Jesse Montgomery | Chief of Operations
Jesse Montgomery was named chief of Operations for the Illinois Department of Corrections on February 1, 2012. A veteran employee of IDOC, Montgomery joined the agency as a correctional officer at Joliet Correctional Center in 1990 and was promoted to correctional sergeant in 1996. He became an administrative assistant at Joliet Correctional Center in 1997 and later was promoted to acting unit superintendent there in 1999. Montgomery was named assistant warden for programs at Pontiac Correctional Center in 1999, assistant warden of operations at Stateville Correctional Center in February 2000 and superintendent of Illinois Youth Center-Joliet in July 2000. He was appointed as deputy director of District 2 in May 2003. He later was named deputy director of the Parole Division in November 2004 before being appointed chief of the Parole Division in May 2007. Before his most recent position, Montgomery served as acting deputy director of the Northern District since May 2011, overseeing the operations of the Northern District reception and classification center, correctional centers and adult transition centers.
Montgomery is a U.S. Marine Corps veteran.
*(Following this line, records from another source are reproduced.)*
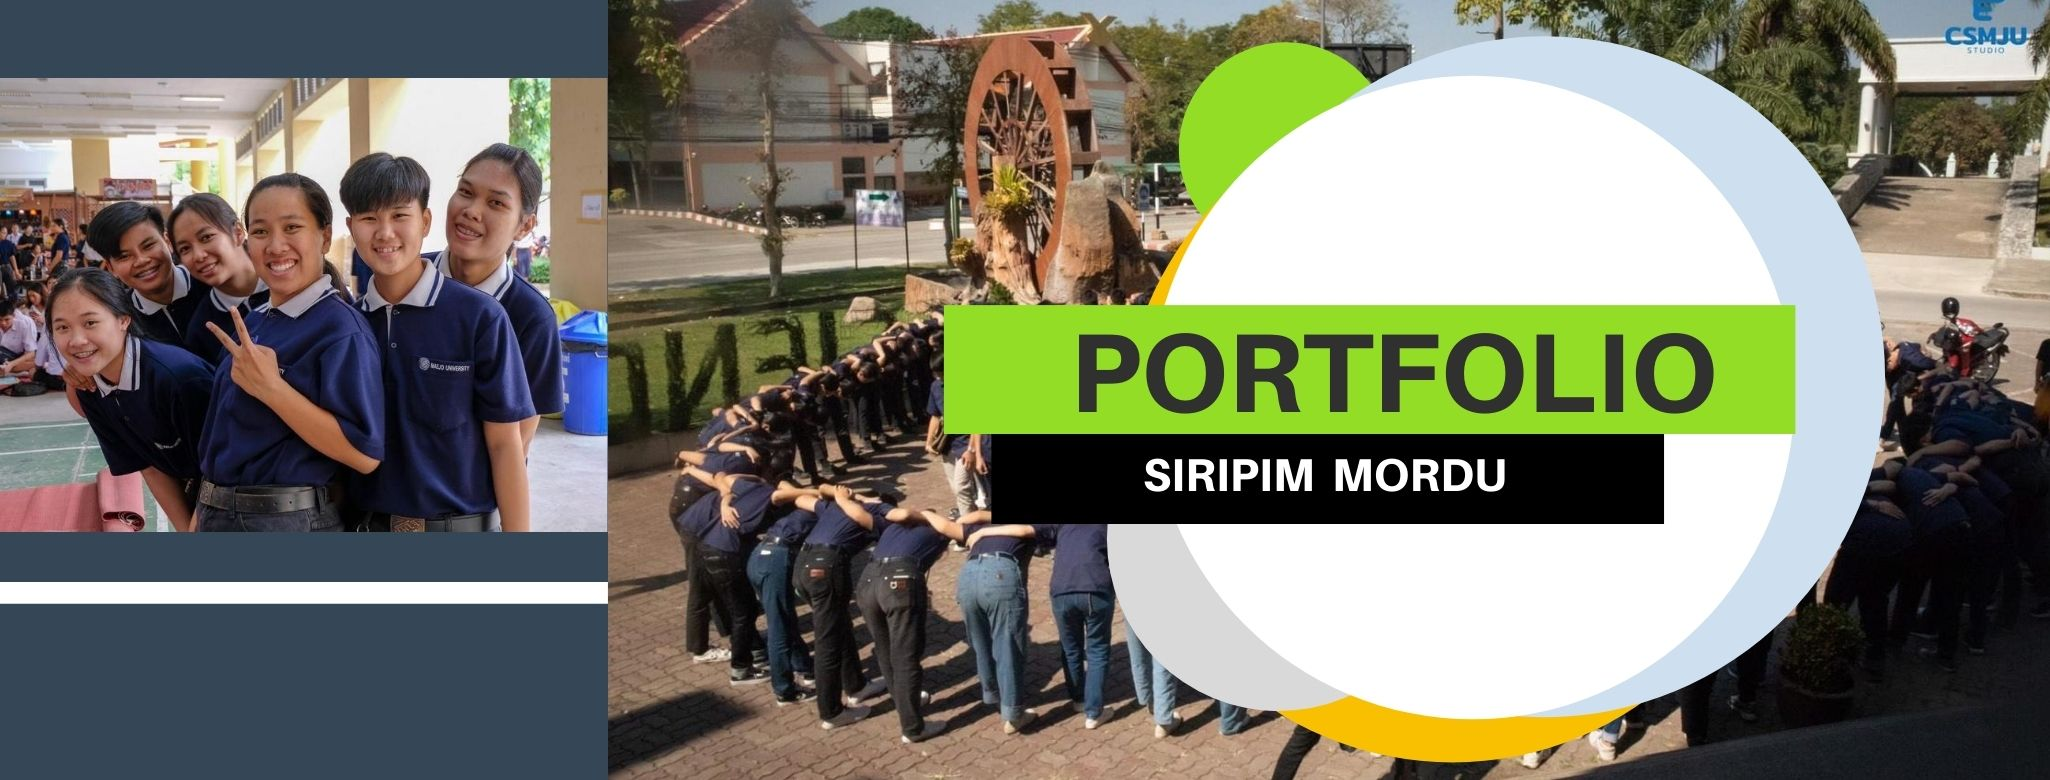
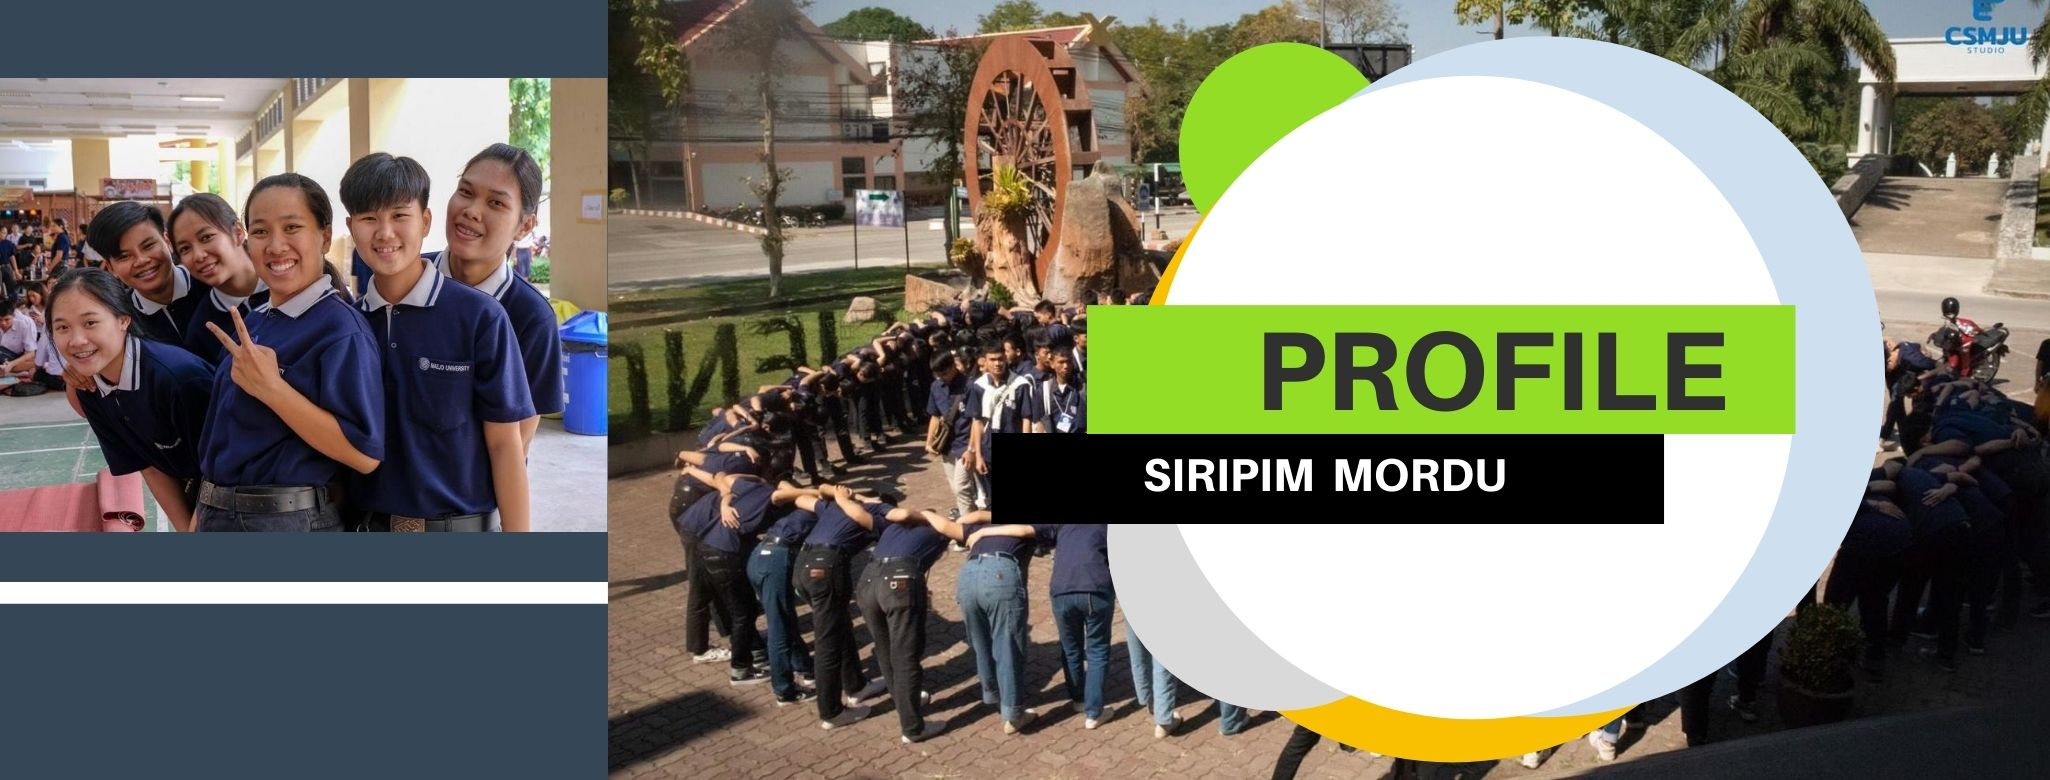
Add files via upload

Changed region(s): [[0.4371, 0.3692, 0.8429, 0.5846]]

diff --git a/bootstrap001/public/index.html b/bootstrap001/public/index.html
@@ -38,7 +38,15 @@
   </nav>
   
   <div class="starter-template" style="color: #ffca1d" style="font-family: sans-serif;">
-          <h1 style="font-weight: 700; " >Welcom To PORTFPLIO</h1><br> 
+      <h1><svg width="1em" height="1em" viewBox="0 0 16 16" class="bi bi-file-earmark-text" fill="currentColor" xmlns="http://www.w3.org/2000/svg">
+        <path d="M4 1h5v1H4a1 1 0 0 0-1 1v10a1 1 0 0 0 1 1h8a1 1 0 0 0 1-1V6h1v7a2 2 0 0 1-2 2H4a2 2 0 0 1-2-2V3a2 2 0 0 1 2-2z"/>
+        <path d="M9 4.5V1l5 5h-3.5A1.5 1.5 0 0 1 9 4.5z"/>
+        <path fill-rule="evenodd" d="M5 11.5a.5.5 0 0 1 .5-.5h2a.5.5 0 0 1 0 1h-2a.5.5 0 0 1-.5-.5zm0-2a.5.5 0 0 1 .5-.5h5a.5.5 0 0 1 0 1h-5a.5.5 0 0 1-.5-.5zm0-2a.5.5 0 0 1 .5-.5h5a.5.5 0 0 1 0 1h-5a.5.5 0 0 1-.5-.5z"/>
+      </svg><svg width="1em" height="1em" viewBox="0 0 16 16" class="bi bi-eyeglasses" fill="currentColor" xmlns="http://www.w3.org/2000/svg">
+        <path fill-rule="evenodd" d="M4 10a2 2 0 1 0 0-4 2 2 0 0 0 0 4zm0 1a3 3 0 1 0 0-6 3 3 0 0 0 0 6zm8-1a2 2 0 1 0 0-4 2 2 0 0 0 0 4zm0 1a3 3 0 1 0 0-6 3 3 0 0 0 0 6z"/>
+        <path fill-rule="evenodd" d="M8 7a1 1 0 0 0-1 1H6a2 2 0 1 1 4 0H9a1 1 0 0 0-1-1zM0 8a.5.5 0 0 1 .5-.5h1v1h-1A.5.5 0 0 1 0 8zm15.5.5h-1v-1h1a.5.5 0 0 1 0 1z"/>
+      </svg></h1>
+          <h1 style="font-weight: 700; " >Welcom To PROFILE</h1><br> 
           <p class="lead">This website is a collection site and suggest a profile of Ms.Siripim Mordu.<br> Students in computer science Maejo University, Chiang Mai.</p>
             <div id="carouselExampleControls" class="carousel slide" data-ride="carousel">
               <div class="carousel-inner">
@@ -93,7 +101,7 @@ crossorigin="anonymous"></script>
       <hr class="featurette-divider">
       <div class="row featurette">
         <div class="col-md-7">
-            <h1 class="featurette-heading" style="color: #ffd000;" style="font-family: Verdana, Geneva, Tahoma, sans-serif;"><svg width="1em" height="1em" viewBox="0 0 16 16" class="bi bi-person-circle" fill="currentColor" xmlns="http://www.w3.org/2000/svg">
+            <h1 class="featurette-heading" style="color: #ffca1d;" style="font-family: Verdana, Geneva, Tahoma, sans-serif;"><svg width="1em" height="1em" viewBox="0 0 16 16" class="bi bi-person-circle" fill="currentColor" xmlns="http://www.w3.org/2000/svg">
               <path d="M13.468 12.37C12.758 11.226 11.195 10 8 10s-4.757 1.225-5.468 2.37A6.987 6.987 0 0 0 8 15a6.987 6.987 0 0 0 5.468-2.63z"/>
               <path fill-rule="evenodd" d="M8 9a3 3 0 1 0 0-6 3 3 0 0 0 0 6z"/>
               <path fill-rule="evenodd" d="M8 1a7 7 0 1 0 0 14A7 7 0 0 0 8 1zM0 8a8 8 0 1 1 16 0A8 8 0 0 1 0 8z"/>
@@ -155,7 +163,7 @@ crossorigin="anonymous"></script>
 
 <div class="row featurette">
   <div class="col-md-7 order-md-2">
-    <h1 class="featurette-heading" style="color: #ffd000;" style="font-family: Verdana, Geneva, Tahoma, sans-serif;"><svg width="1em" height="1em" viewBox="0 0 16 16" class="bi bi-building" fill="currentColor" xmlns="http://www.w3.org/2000/svg">
+    <h1 class="featurette-heading" style="color: #ffca1d;" style="font-family: Verdana, Geneva, Tahoma, sans-serif;"><svg width="1em" height="1em" viewBox="0 0 16 16" class="bi bi-building" fill="currentColor" xmlns="http://www.w3.org/2000/svg">
       <path fill-rule="evenodd" d="M14.763.075A.5.5 0 0 1 15 .5v15a.5.5 0 0 1-.5.5h-3a.5.5 0 0 1-.5-.5V14h-1v1.5a.5.5 0 0 1-.5.5h-9a.5.5 0 0 1-.5-.5V10a.5.5 0 0 1 .342-.474L6 7.64V4.5a.5.5 0 0 1 .276-.447l8-4a.5.5 0 0 1 .487.022zM6 8.694L1 10.36V15h5V8.694zM7 15h2v-1.5a.5.5 0 0 1 .5-.5h2a.5.5 0 0 1 .5.5V15h2V1.309l-7 3.5V15z"/>
       <path d="M2 11h1v1H2v-1zm2 0h1v1H4v-1zm-2 2h1v1H2v-1zm2 0h1v1H4v-1zm4-4h1v1H8V9zm2 0h1v1h-1V9zm-2 2h1v1H8v-1zm2 0h1v1h-1v-1zm2-2h1v1h-1V9zm0 2h1v1h-1v-1zM8 7h1v1H8V7zm2 0h1v1h-1V7zm2 0h1v1h-1V7zM8 5h1v1H8V5zm2 0h1v1h-1V5zm2 0h1v1h-1V5zm0-2h1v1h-1V3z"/>
     </svg> Education. </h1>
@@ -192,7 +200,7 @@ crossorigin="anonymous"></script>
 
 <div class="row featurette">
   <div class="col-md-7">
-    <h1 class="featurette-heading"  style="color: #ffd000;" style="font-family: Verdana, Geneva, Tahoma, sans-serif;"><svg width="1em" height="1em" viewBox="0 0 16 16" class="bi bi-window" fill="currentColor" xmlns="http://www.w3.org/2000/svg">
+    <h1 class="featurette-heading"  style="color: #ffca1d;" style="font-family: Verdana, Geneva, Tahoma, sans-serif;"><svg width="1em" height="1em" viewBox="0 0 16 16" class="bi bi-window" fill="currentColor" xmlns="http://www.w3.org/2000/svg">
       <path fill-rule="evenodd" d="M14 2H2a1 1 0 0 0-1 1v10a1 1 0 0 0 1 1h12a1 1 0 0 0 1-1V3a1 1 0 0 0-1-1zM2 1a2 2 0 0 0-2 2v10a2 2 0 0 0 2 2h12a2 2 0 0 0 2-2V3a2 2 0 0 0-2-2H2z"/>
       <path fill-rule="evenodd" d="M15 6H1V5h14v1z"/>
       <path d="M3 3.5a.5.5 0 1 1-1 0 .5.5 0 0 1 1 0zm1.5 0a.5.5 0 1 1-1 0 .5.5 0 0 1 1 0zm1.5 0a.5.5 0 1 1-1 0 .5.5 0 0 1 1 0z"/>
@@ -254,7 +262,7 @@ crossorigin="anonymous"></script>
 <!-- FOOTER -->
 <footer class="container">
 <p class="float-right"><a href="#">Back to top</a></p>
-<p>&copy; 2017-2020 Company, Inc. &middot; <a href="#">Privacy</a> &middot; <a href="#">Terms</a></p>
+<p>&copy; CONTACT &middot; <a href="#">FACEBOOK : Kha Ktarr </a> &middot; <a href="#">064-7437249</a></p>
 </footer>
 </main>
 <script src="https://code.jquery.com/jquery-3.5.1.slim.min.js" integrity="sha384-DfXdz2htPH0lsSSs5nCTpuj/zy4C+OGpamoFVy38MVBnE+IbbVYUew+OrCXaRkfj" crossorigin="anonymous"></script>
He holds an associate’s degree in applied science from Prairie State College and a bachelor's degree with a minor in criminal justice from Governors State University.
Scope of Responsibilities
The chief of operations is responsible for the overall operations of adult institutions, Special Operations Response Team (SORT) and the operations center. The chief of operations is also responsible for the coordinating of all death row transports and oversees escape risk designations for all incarcerated felons.
Safety is at the forefront of the agency's operations. The department's emphasis is placed on front line staff to protect and control inmates. A number of initiatives designed to ensure the safety of employees and inmates have yielded significant results. Among those are control and order. To ensure control and order, security level designations, controlled inmate line movement, inmate property boxes and other enhanced securities initiatives, such as the increased monitoring of security threat groups (STGs), have created a more secure prison system. Improved technology also defines the way IDOC safely operates its facilities. Security functions include regular and random shakedowns and searches of cells, inmates, employees, vehicles, visitors and common areas.
The Operations Center operates 24 hours a day, seven days a week as a statewide command center for any critical situation. The center is quipped with state-of-the-art technology. The command center also supports parole agents and other law enforcement agencies by providing a wide variety of inmate data, such as addresses, offender tracking system (OTS), juvenile tracking system (JTS), LEADS, inquires and criminal history. The center also provides support through the automated management system, which involves the issuing and cancellation of warrants. The Operations Center has increased the safety and security of parole agents, and offenders, as well as that of the general public through the tracking of offender transports and extraditions.
Special Operations Team
The Special Operations Team (SORT) is a statewide unit that responds to the operational needs of the department during routine or critical incidents. SORT ensures the safety and security of inmates, staff and the public by enforcing the IDOC policy of zero tolerance for drugs, contraband and violence within its facilities. In order to maintain the safety and security of all areas within IDOC, all or part of the following specialized teams are used, all of which comprise the SORT.
NEMAT or the department's Statewide Hostage Negotiation Team is under the umbrella of SORT so that all emergency response teams could work and train together and have consistency and structured leadership. Negotiators from all areas including Programs, Security, Juvenile, Adult, Parole, and Women and Family Services were added to the team to promote continuity.
The Canine Unit is used during reportable and unusual situations. Duties performed include the detection of drugs and weapons, tracking and recovery and building and area searches are conducted to ensure the security and safety of the public during escapes, hostage situations, riot conditions and to assist with the operational needs of the department during routine and critical incidents.
A facility Tactical Unit is maintained at all IDOC adult institutions. The Tactical Units are not considered a full-time responsibility. Tactical team members are responsible for fulfilling obligations of their full-time positions when not serving in an emergency situation. Tactical Units train monthly on marching and formations, use of force, chemical agents, dealing with riots and disturbances, forced cell moves and other specialized training.
The Tactical Response Team/Special Weapons Team is readily available for immediate activation and substantial mobilization to respond to the operational needs of the department during routine or critical incidents. During these reportable and unusual situations, the Statewide Tactical Response Team/Special Weapons Team is used to provide high-level transport, hostage rescue, fugitive apprehension and riot control, thereby helping to ensure the safety and security of the public during escapes, hostage situations, riot conditions and high-level transfers.
The Sniper/Observer Unit is deployed to maintain the security and safety within the facilities as necessary. The Sniper/Observer Unit responsibilities include observation skills, intelligence gathering, intricate and meticulous attention to detail and expert marksmanship skills as required in a hostage rescue situation.